I had previously peeled the red cover back, and everything looks spotless! Yes, the battery being mounted sideways is extremely annoying. I will double check tonight when I return home that all these areas are clean, and also check out a “test light probe” Thank you very much for all the suggestions, i’ll report back with any new info!

I suggest you clean all the connections using a fine wire brush even if they, “look okay”.

I definitely will. I’m also going to see if I can pick up one of these “test light probes” you mentioned, are they fairly simple to figure out?

Does this Cadillac use the junction terminal located near the battery positive terminal? If so, maybe the connection there is poor. All electrical power except the starter motor windings go through those terminals and those can cause a fine one minute, everything stone dead the next type of problem.

It may even correct itself as a poor connection may come and go depending upon the temps.

To be honest, I’m not sure. I’ll have to check when I get home. I’m assuming it has to be some sort of poor connection which is sometimes making contact, sometimes not (depending on temps as you stated)

Tester…That is True…I’m really not sure if power for interior lights is fed to the ignition harness and switch before getting to the lights its possible that it lies between the fuse panel. Hell its something to look into esp since the ignition switch is associated with the delayed Off feature of the interior lights and radio (I BELIEVE) not certain but its not out of the line of diagnostic reasoning here. Plus the vehicle shut down as though the key was turned off at the igniton…which got me more suspicious of the ignition switch. Unless the shutdown was on purpose via the Security System…again ignition switch area. Anywho…the switch was something to quickly investigate…not spend all your money, or bet the farm on.

I hope that when the OP reads our or my suggestions that they use them exactly as that…“A Suggestion” Something to look into… Wont be too hard, or take too long to quickly sniff round that ignition switch. Which will lead to a Relay for the power of the interior…or Visa Versa? I dunno, just some shite to look into. I’m not sure how that “Delay Off Power” function actually works but I’m fairly certain the ignition switch has a part to play in that…since the delay off timer doesn’t begin counting down until the key is in the Off position and also removed I believe. How Cant the ignition switch be involved in that feature?

You cant bet the farm on any of us here UNLESS we say we are Absolutely Positive of what is wrong…which happens sometimes, but will be a rare occurrence while we try to help via the internet with no vehicle nearby for us to Hear, See, Smell…etc… LOL


You do realize that I have access to factory wiring diagrams?

I always look at those first when someone has an electrical problem before I provide a possible cause for the problem.


Test light probes are the easiest power devices to use. You connect the clip lead of the tester to a good ground point and you touch the probe end to the area you want to check for power. The light turns on when you have found a tie point to power. No power, no light. It’s that simple.
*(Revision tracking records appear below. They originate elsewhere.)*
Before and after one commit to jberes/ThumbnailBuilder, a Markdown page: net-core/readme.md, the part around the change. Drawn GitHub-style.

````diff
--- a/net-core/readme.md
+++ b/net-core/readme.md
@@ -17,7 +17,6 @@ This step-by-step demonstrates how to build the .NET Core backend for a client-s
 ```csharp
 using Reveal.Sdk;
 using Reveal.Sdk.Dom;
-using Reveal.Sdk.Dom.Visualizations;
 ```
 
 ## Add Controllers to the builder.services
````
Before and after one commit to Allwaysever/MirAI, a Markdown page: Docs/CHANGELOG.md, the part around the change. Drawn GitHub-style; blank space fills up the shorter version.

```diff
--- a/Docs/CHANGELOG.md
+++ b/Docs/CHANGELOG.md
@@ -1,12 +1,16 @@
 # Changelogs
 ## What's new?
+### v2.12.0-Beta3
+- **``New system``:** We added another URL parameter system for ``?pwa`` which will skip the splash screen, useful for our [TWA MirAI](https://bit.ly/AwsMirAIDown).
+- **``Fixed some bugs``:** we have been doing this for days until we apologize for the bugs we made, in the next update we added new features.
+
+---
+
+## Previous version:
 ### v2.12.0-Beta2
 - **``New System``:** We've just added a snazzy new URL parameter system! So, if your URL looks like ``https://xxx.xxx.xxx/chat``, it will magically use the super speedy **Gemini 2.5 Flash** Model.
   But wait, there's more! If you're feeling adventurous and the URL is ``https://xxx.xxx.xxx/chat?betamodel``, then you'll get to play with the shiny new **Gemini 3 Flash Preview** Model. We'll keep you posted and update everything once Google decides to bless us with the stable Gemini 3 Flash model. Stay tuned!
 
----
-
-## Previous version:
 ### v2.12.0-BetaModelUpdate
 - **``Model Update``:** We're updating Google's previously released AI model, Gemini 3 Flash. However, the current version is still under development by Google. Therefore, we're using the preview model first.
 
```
Oh well that’s definitely a good thing. Sorry I was just thinking out loud trying to help here without wiring diagrams handy. If the ignition switch is out of the mix…its out… Sounds good to me.


The junction terminal is usually located on the chassis next to the battery positive terminal. The heaviest battery cable will run to the starter motor; the next heaviest will run to the junction and the terminal may look something like this but with a cover over it.

SAABs also use them and can also be a fine one minute, dead as a mausoleum the next minute.

If you have a heavy keychain, more than 4 or 5 keys, I might be looking at the ignition switch.